Rokhl Auerbakh was an Israeli writer, essayist, historian, Holocaust scholar, and Holocaust survivor. She wrote prolifically in both Polish and Yiddish, focusing on prewar Jewish cultural life and postwar Holocaust documentation and witness testimonies. She was one of the three surviving members of the covert Oyneg Shabes group led by Emanuel Ringelblum that chronicled daily life in the Warsaw Ghetto, and she initiated the excavation of the group's buried manuscripts after the war. In Israel, she directed the Department for the Collection of Witness Testimony at Yad Vashem from 1954 to 1968.

Benjamin Harshav

Benjamin Harshav, born Hrushovski ; June 26, 1928 – April 23, 2015 was a literary theorist specialising in comparative literature, a Yiddish and Hebrew poet, and an Israeli translator and editor. He served as professor of literature at the University of Tel Aviv and as a professor of comparative literature, Hebrew language and literature, and Slavic languages and literature at Yale University. He was the founding editor of the Duke University Press publication Poetics Today. He received the EMET Prize for Art, Science and Culture in 2005 and was a member of the American Academy of Arts and Sciences.
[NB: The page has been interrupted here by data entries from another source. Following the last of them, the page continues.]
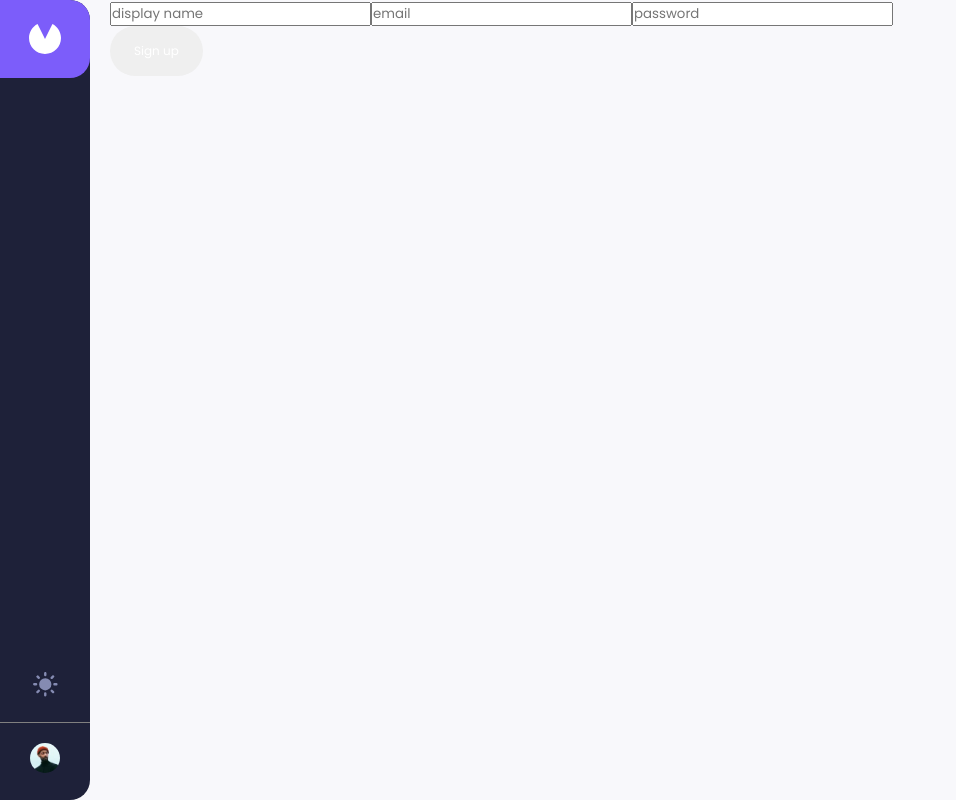
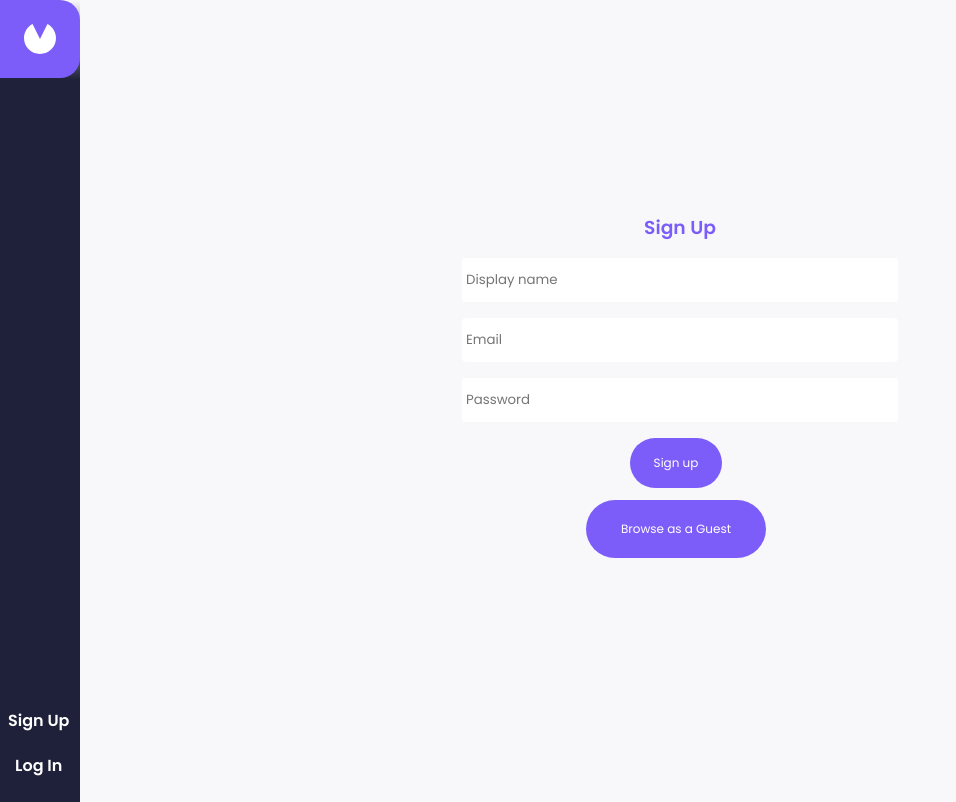
Before and after one commit to bujdoluk/invoice-application, a Vue app: page /signup in a window 1280 px wide. Shown: the top 802 px of the page, without its empty margins (0-956 px from the left). Built offline with nearby package versions, Linux system fonts and the light colour scheme; no server answers; the database is empty.

Commit message:
login signup

```diff
--- /dev/null
+++ b/jest.config.js
@@ -0,0 +1,6 @@
+module.exports = {
+  preset: '@vue/cli-plugin-unit-jest',
+  transform: {
+    '^.+\\.vue$': 'vue-jest'
+  }
+}
--- a/src/components/Login.vue
+++ b/src/components/Login.vue
@@ -1,5 +1,8 @@
 <template>
+  <div class="flex flex-column">
+    <div>
       <form class="login-form flex flex-column" @submit.prevent="handleSubmit">
+        <h3>Login</h3>
         <input
           class="input"
           type="email"
@@ -14,9 +17,17 @@
           placeholder="password"
           v-model="password"
         />
-    <div class="error">{{ error }}</div>
+        <div v-if="error" class="error">{{ error }}</div>
         <button class="purple">Log in</button>
       </form>
+    </div>
+
+    <div class="browse flex">
+      <button class="link">
+        <router-link :to="{ name: 'Home' }">Browse as a Guest</router-link>
+      </button>
+    </div>
+  </div>
 </template>
 
 <script>
@@ -36,21 +47,21 @@ export default {
     const handleSubmit = async () => {
       await login(email.value, password.value);
       if (!error.value) {
-        router.push("/");
+        router.push({ name: "Home" });
       }
     };
 
-    return { email, password, handleSubmit };
+    return { email, password, handleSubmit, error };
   },
 };
 </script>
 
 <style lang="scss" scoped>
 .login-form {
-  background-color: #1e2139;
+  background-color: #f8f8fb;
   width: 500px;
   height: 300px;
-  margin: 0 auto;
+  margin: 200px auto;
   padding: 32px;
   gap: 16px;
   justify-content: center;
@@ -62,11 +73,39 @@ export default {
   .input {
     border-radius: 50%;
     width: 100%;
-    background-color: #252945;
-    color: #fff;
+    background-color: rgb(255, 255, 255);
+    color: black;
     border-radius: 4px;
     padding: 12px 4px;
     border: none;
   }
+
+  input:placeholder-shown {
+    color: black;
+  }
+
+  h3 {
+    color: #7c5dfa;
+  }
+}
+
+.browse {
+  justify-content: center;
+  align-items: center;
+  margin-top: -200px;
+  .link {
+    width: 180px;
+    padding: 20px;
+    background-color: #7c5dfa;
+
+    a {
+      color: white;
+      text-decoration: none;
+    }
+  }
+
+  .link:hover {
+    background-color: #9277ff;
+  }
 }
 </style>
--- a/src/components/Navigation.vue
+++ b/src/components/Navigation.vue
@@ -1,7 +1,18 @@
 <template>
   <header class="flex">
+    <div class="background flex"></div>
     <div class="top flex">
       <img src="@/assets/logo.svg" alt="logo" />
+    </div>
+
+    <div class="links flex">
+      <div v-if="user">
+        <button class="logout" @click="handleClick">Logout</button>
+      </div>
+      <div class="flex flex-column" v-else>
+        <router-link class="btn" :to="{ name: 'Signup' }">Sign Up</router-link>
+        <router-link class="btn" :to="{ name: 'Login' }">Log In</router-link>
+      </div>
     </div>
     <div class="bottom flex">
       <div class="theme flex">
@@ -21,39 +32,23 @@
 </template>
 
 <script>
+import useLogout from "@/composables/useLogout";
+import getUser from "@/composables/getUser";
+import { useRouter } from "vue-router";
+
 export default {
-  name: "navigation",
-  data() {
-    return {
-      darkMode: false,
+  setup() {
+    const { user } = getUser();
+    const { logout } = useLogout();
+    const router = useRouter();
+
+    const handleClick = async () => {
+      await logout();
+      console.log("User Logged Out");
+      router.push({ name: "Login" });
     };
-  },
-  methods: {
-    dark() {
-      document.querySelector("body").classList.add("dark-mode");
-      this.darkMode = true;
-      this.$emit("dark");
-    },
-    ligth() {
-      document.querySelector("body").classList.remove("dark-mode");
-      this.darkMode = false;
-      this.$emit("light");
-    },
-    modeToggle() {
-      if (
-        this.darkMode ||
-        document.querySelector("body").classList.contains("dark-mode")
-      ) {
-        this.ligth();
-      } else {
-        this.dark();
-      }
-    },
-  },
-  computed: {
-    darkTheme() {
-      return this.darkMode && "darkMode-toggled";
-    },
+
+    return { handleClick, user };
   },
 };
 </script>
@@ -61,26 +56,37 @@ export default {
 <style lang="scss" scoped>
 header {
   z-index: 99;
-  flex-direction: row;
+  flex-direction: column;
   justify-content: space-between;
   background-color: #1e2139;
-  @media (min-width: 900px) {
-    min-height: 100%;
-    min-width: 90px;
-    flex-direction: column;
-    border-radius: 0 20px 20px 0;
+  max-width: 80px;
+  position: relative;
+
+  @media only screen and (max-width: 900px) {
+    width: 100%;
+    flex-direction: row;
   }
 }
 
+.background {
+  width: 80px;
+  height: 80px;
+  z-index: 1;
+  position: fixed;
+  top: 0;
+  left: 0;
+  background: linear-gradient(#f8f8fb, #1e2139);
+}
+
 .top {
+  position: fixed;
+  z-index: 2;
+  max-width: 80px;
+  max-height: 80px;
   border-radius: 0 20px 20px 0;
   background-color: #7c5dfa;
   justify-content: center;
-
   padding: 24px;
-  @media (min-width: 900px) {
-    width: 100%;
-  }
 
   img {
     width: auto;
@@ -88,18 +94,48 @@ header {
   }
 }
 
+.links {
+  color: white;
+  font-weight: bold;
+  margin-top: 700px;
+  text-align: center;
+  padding: 8px;
+
+  .btn {
+    color: white;
+    margin-bottom: 20px;
+  }
+
+  .btn:hover {
+    color: #7c5dfa;
+  }
+  a {
+    text-decoration: none;
+  }
+
+  .logout {
+    font-weight: bold;
+    color: white;
+    background: none;
+    font-size: 14px;
+    text-align: center;
+    margin-top: 40px;
+  }
+
+  .logout:hover {
+    color: #7c5dfa;
+  }
+}
+
 .bottom {
   justify-content: center;
   align-items: center;
-  flex-direction: row;
-  @media (min-width: 900px) {
-    flex-direction: column;
-  }
+  flex-direction: column;
 }
 
 .theme {
   border-right: 1px solid grey;
-  width: 90px;
+  width: 80px;
   justify-content: center;
   padding: 25px;
   @media (min-width: 900px) {
@@ -125,8 +161,4 @@ header {
     margin: 20px 0;
   }
 }
-// Dark Mode
-.dark-mode {
-  background: black;
-}
 </style>
--- a/src/components/Signup.vue
+++ b/src/components/Signup.vue
@@ -1,42 +1,118 @@
 <template>
-  <form @submit.prevent="handleSubmit">
+  <div>
+    <div>
+      <form class="signup-form flex flex-column" @submit.prevent="handleSubmit">
+        <h3>Sign Up</h3>
         <input
+          class="input"
           type="text"
           required
-      placeholder="display name"
+          placeholder="Display name"
           v-model="displayName"
         />
-    <input type="email" required placeholder="email" v-model="email" />
-    <input type="password" required placeholder="password" v-model="password" />
-    <div class="error">{{ error }}</div>
-    <button>Sign up</button>
+        <input
+          class="input"
+          type="email"
+          required
+          placeholder="Email"
+          v-model="email"
+        />
+        <input
+          class="input"
+          type="password"
+          required
+          placeholder="Password"
+          v-model="password"
+        />
+        <div v-if="error" class="error">{{ error }}</div>
+        <button class="purple">Sign up</button>
       </form>
+    </div>
+
+    <div class="browse flex">
+      <button class="link">
+        <router-link :to="{ name: 'Home' }">Browse as a Guest</router-link>
+      </button>
+    </div>
+  </div>
 </template>
 
 <script>
 import { ref } from "vue";
 import useSignup from "../composables/useSignup";
+import { useRouter } from "vue-router";
 
 export default {
   setup() {
     const { error, signup } = useSignup();
+    const router = useRouter();
 
-    const displayName = ref("");
     const email = ref("");
     const password = ref("");
+    const displayName = ref("");
 
     const handleSubmit = async () => {
-      await signup(email.value, password.value, displayName.value);
+      const res = await signup(email.value, password.value, displayName.value);
+      if (!error.value) {
+        router.push({ name: "Home" });
+      }
     };
 
-    return { displayName, email, password, handleSubmit, error };
+    return { email, password, displayName, handleSubmit };
   },
 };
 </script>
 
 <style lang="scss" scoped>
+.signup-form {
+  background-color: #f8f8fb;
+  width: 500px;
+  height: 300px;
+  margin: 200px auto;
+  padding: 32px;
+  gap: 16px;
+  justify-content: center;
+  align-items: center;
   .error {
     color: #ff3f80;
     font-size: 14px;
   }
+  .input {
+    border-radius: 50%;
+    width: 100%;
+    background-color: rgb(255, 255, 255);
+    color: black;
+    border-radius: 4px;
+    padding: 12px 4px;
+    border: none;
+  }
+
+  input:placeholder-shown {
+    color: black;
+  }
+
+  h3 {
+    color: #7c5dfa;
+  }
+}
+
+.browse {
+  justify-content: center;
+  align-items: center;
+  margin-top: -200px;
+  .link {
+    width: 180px;
+    padding: 20px;
+    background-color: #7c5dfa;
+
+    a {
+      color: white;
+      text-decoration: none;
+    }
+  }
+
+  .link:hover {
+    background-color: #9277ff;
+  }
+}
 </style>
--- /dev/null
+++ b/src/composables/getUser.js
@@ -0,0 +1,17 @@
+import { ref } from 'vue'
+import { projectAuth } from '../firebase/config'
+
+// refs
+const user = ref(projectAuth.currentUser)
+
+// auth changes
+projectAuth.onAuthStateChanged(_user => {
+    console.log('User state change. Current user is:', _user)
+    user.value = _user
+});
+
+const getUser = () => {
+    return { user }
+}
+
+export default getUser
--- a/src/router/index.js
+++ b/src/router/index.js
@@ -3,6 +3,18 @@ import Home from '../views/Home.vue'
 import InvoiceView from '../views/InvoiceView.vue'
 import Login from "../components/Login.vue";
 import Signup from "../components/Signup.vue";
+
+// route guard
+import { projectAuth } from '../firebase/config';
+
+const requireAuth = (to, from, next) => {
+  let user = projectAuth.currentUser
+  if (!user) {
+    next({ name: 'Login' })
+  } else {
+    next()
+  }
+}
 
 const routes = [
   {
@@ -17,6 +29,7 @@ const routes = [
     path: '/invoice/:invoiceId',
     name: 'Invoice',
     component: InvoiceView,
+    beforeEnter: requireAuth,
     meta: {
       title: "Invoice",
     }
```
Also changed, not shown: package.json (+7 -2 lines), src/App.vue (+0 -19 lines), 2 other files (tests, documents, lock files or other folders). Lines whose indentation alone changed are shown as unchanged.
  1. 1 2 "Zeitlin, Aaron." Encyclopaedia Judaica. 2nd ed. Edited by Michael Berenbaum and Fred Skolnik. Macmillan Reference USA, 2007. Vol. 21, p. 496. Retrieved via Gale eBooks database, May 22, 2020.
  2. 1 2 Krutikov, Mikhail, and Pinsker, Shachar (June 27, 2011). "Zeitlin Family." YIVO Encyclopedia of Jews in Eastern Europe. Retrieved May 22, 2020.
  3. Weisgal, Meyer (1971). Meyer Weisgal ... so far; an autobiography. Weidenfeld and Nicolson. p. 320. ISBN   9780394475943.CS1 maint: discouraged parameter (link)
  4. "Aaron L. Zeitlin, a Jewish Writer". nytimes.com. The New York Times. 30 September 1973. Retrieved 7 August 2020.CS1 maint: discouraged parameter (link)